‘Education reform’ actually a handout to corporations



‘Education reform’ actually a handout to corporations

By Kelly Maeshiro

With the new public school year just underway and new strategies being launched, now seems an opportune time to address what is called “education reform.”

There is no data to support its policies — namely, No Child Left Behind (NCLB) and Race to the Top — whose common traits include “testing and accountability,” teacher evaluations, and sanctions — all of which result in massive corporate profits.

A 2010 Economic Policy Institute report, for instance, concluded that because “student test scores are not reliable indicators of teacher effectiveness” even with value-added-modeling, the policy is “likely to harm teachers (and) the children they instruct.”

Furthermore, overemphasis on testing has been shown to narrow the curriculum — and indeed, Finland, best in the world on international tests, doesn’t have standardized tests at all.

Research finds that no less than two-thirds of student achievement is attributable to family characteristics, including, importantly, economics. The link between income and achievement is well-established. In 2011, for example, family income was the strongest predictor of SAT scores locally. Yet we hear talk of “poor performance” but no talk of poor students, poor teachers or poor school funding — this in a state where 50 percent of public school students are economically disadvantaged, whose teachers are the lowest paid in the nation (adjusting for the cost of living) and whose public school funding as a portion of revenues is the lowest in the nation.

Yet reformers blame teachers. Supposedly, it’s the evil forces of greed (teachers) versus the kindly munificence of noblesse oblige (Wall Street). This is not even good nonsense. High-performing nations like Finland have high unionization and pay teachers handsomely. The claim that teachers are greedy does not warrant serious refutation.

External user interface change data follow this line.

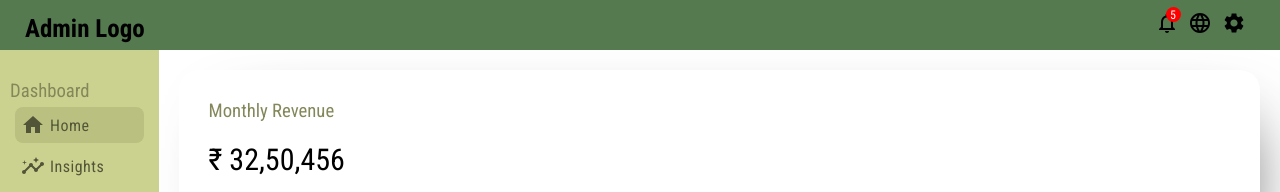
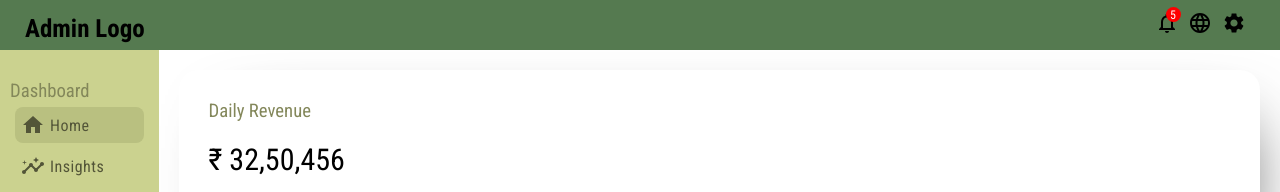
Before and after one commit to prajzz7/admin-dashboard, a React (Create React App) app: page / in a window 1280 px wide. Shown: the top 192 px of the page. Built offline with nearby package versions, Linux system fonts and the light colour scheme.

Commit message:
Daily kia

```diff
--- a/src/components/highlightInfo/HighlightInfo.jsx
+++ b/src/components/highlightInfo/HighlightInfo.jsx
@@ -7,7 +7,7 @@ const HighlightInfo = () => {
   return (
     <div className='highlightInfo'>
         <div className='highlightItem'>
-            <h3 className='highlightTitle'>Monthly Revenue</h3>
+            <h3 className='highlightTitle'>Daily Revenue</h3>
             <span className='highlightMoney'>₹ 32,50,456</span>
             <div className='highlightAnalyticsContainer'>
                 <span>-2.78%</span> <ArrowDownwardIcon className='arrow negative'/>
```
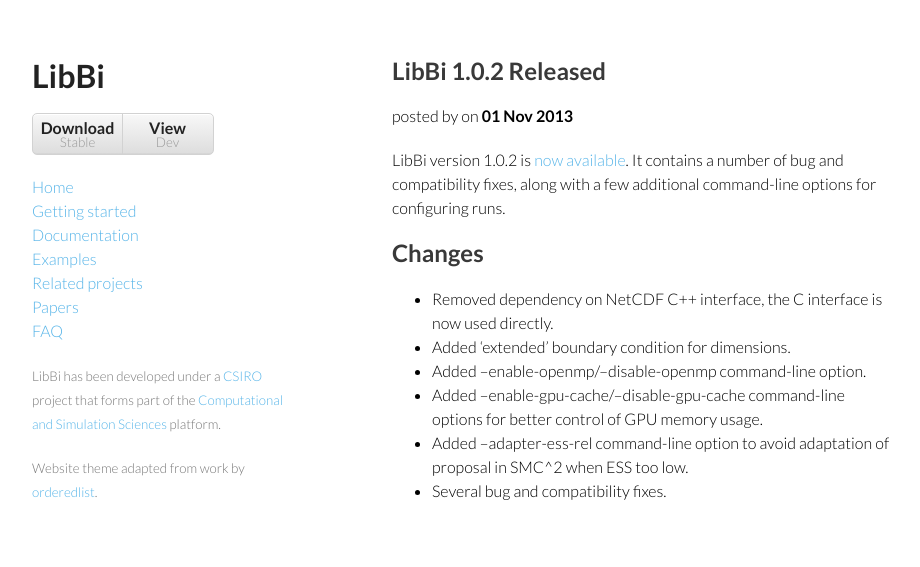
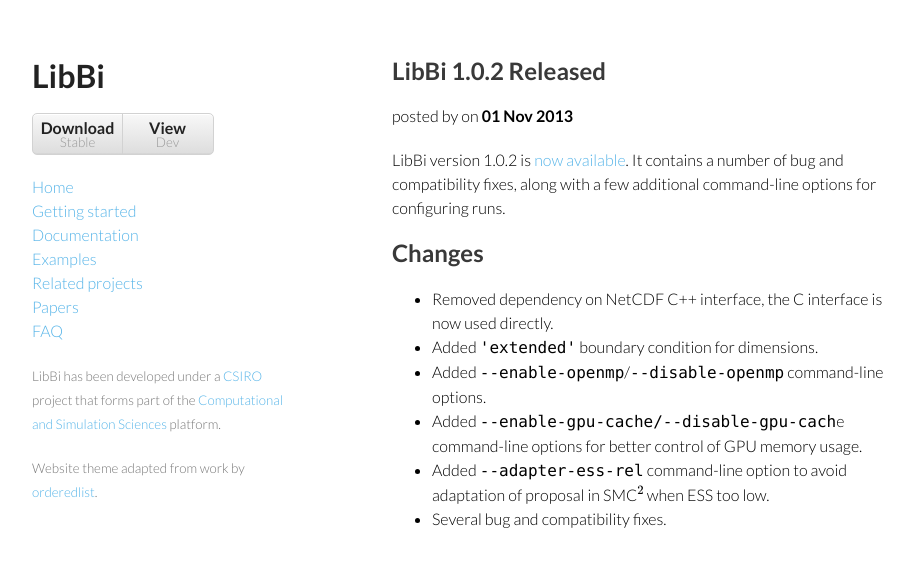
Before and after one commit to lawmurray/LibBi, a Jekyll site: the page built from _posts/2013-11-01-LibBi-1.0.2-Released.md, in a window 1280 px wide. Shown: the top 567 px of the page, without its empty margins (178-1098 px from the left). Built offline with Jekyll 4.4.1, drawn with Linux system fonts in a browser that asks for light colours; formulas are drawn with MathJax 3.

Commit message:
Fixed formatting of changes in latest post.

```diff
--- a/_posts/2013-11-01-LibBi-1.0.2-Released.md
+++ b/_posts/2013-11-01-LibBi-1.0.2-Released.md
@@ -13,10 +13,10 @@
 
 * Removed dependency on NetCDF C++ interface, the C interface is now used
   directly.
-* Added 'extended' boundary condition for dimensions.
-* Added --enable-openmp/--disable-openmp command-line option.
-* Added --enable-gpu-cache/--disable-gpu-cache command-line options for better
+* Added `'extended'` boundary condition for dimensions.
+* Added `--enable-openmp`/`--disable-openmp` command-line options.
+* Added `--enable-gpu-cache/--disable-gpu-cach`e command-line options for better
   control of GPU memory usage.
-* Added --adapter-ess-rel  command-line option to avoid adaptation of proposal
-  in SMC^2 when ESS too low.
+* Added `--adapter-ess-rel`  command-line option to avoid adaptation of proposal
+  in SMC$^2$ when ESS too low.
 * Several bug and compatibility fixes.
```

Wall Street, on the other hand, has massive profit incentives. Under NCLB’s sanctions regimen, every school that does not meet unrealistically high AYP (adequate yearly progress) goals is required by law to contract a private corporation with its own taxpayer funds to “restructure” the school. Profit motives are clear: the more unrealistically high the AYP goals, the more schools fail, the bigger the profits. And the profits are massive. Nationally, estimated profits are at least $1.9 billion a year.

Rather tellingly, former President George W. Bush education adviser Sandy Kress, after ushering NCLB through Congress with no public hearings, went from lawmaker to lobbyist, tapping into those billions. It’s large-scale corporate welfare — public funds going straight to mega-corporations — and it’s not surprising that the major funders of the movement are Wall Street financiers like Rupert Murdoch and Walmart heiress Alice Walton.

As a former Hawaii Board of Education member, I know the superintendent personally. She and the current board are extremely intelligent and well-intentioned — not profit-motiva- ted. Indeed, their intelligence and good intent only illuminate the systemic nature of this problem. With the sanctions of Race to the Top, from which Hawaii stands to gain $75 million, states have little choice but to conform to the will of the federal regime.

Yet states can and must do certain things. We must raise teachers’ salaries, fund our schools adequately, address poverty and restore our social safety nets. In the wake of this harrowing experience of education reform gone awry, we should have learned, if anything, the need for democratic dialogue in the face of disastrous dogmatism. Until then, we shall have failed our students.

Kelly Maeshiro

HONOLULU STAR-ADVERTISER / Letters to the Editor

For Sunday, August 18, 2013

Privatization is about profit, not service

Kelly Maeshiro, the former student member of the Board of Education, makes the point that privatization of the country’s school management systems has resulted in higher costs and profits with the quality of education falling (”‘Education reform’ actually a handout to corporations,” Star-Advertiser, Island Voices, Aug. 14).

The same result can be found in other government social services, the prison system, the military and government-funded health care.

The U.S. privatization drive is perhaps the biggest promoter of graft in the history of man.We all know that private companies do not have any goal other than to maximize profits.K Street lobbyists and their ilk in each state have been picking our pockets for too long with dismal results.

It is easy to find examples of better ways to care for our population — Finland in education, Norway for prisons, Canada for social services, and pretty much every developed country in the world in health care.

The profit motive has only promoted bigger profits for the 1 percent.

Dennis Davis
Pacific Heights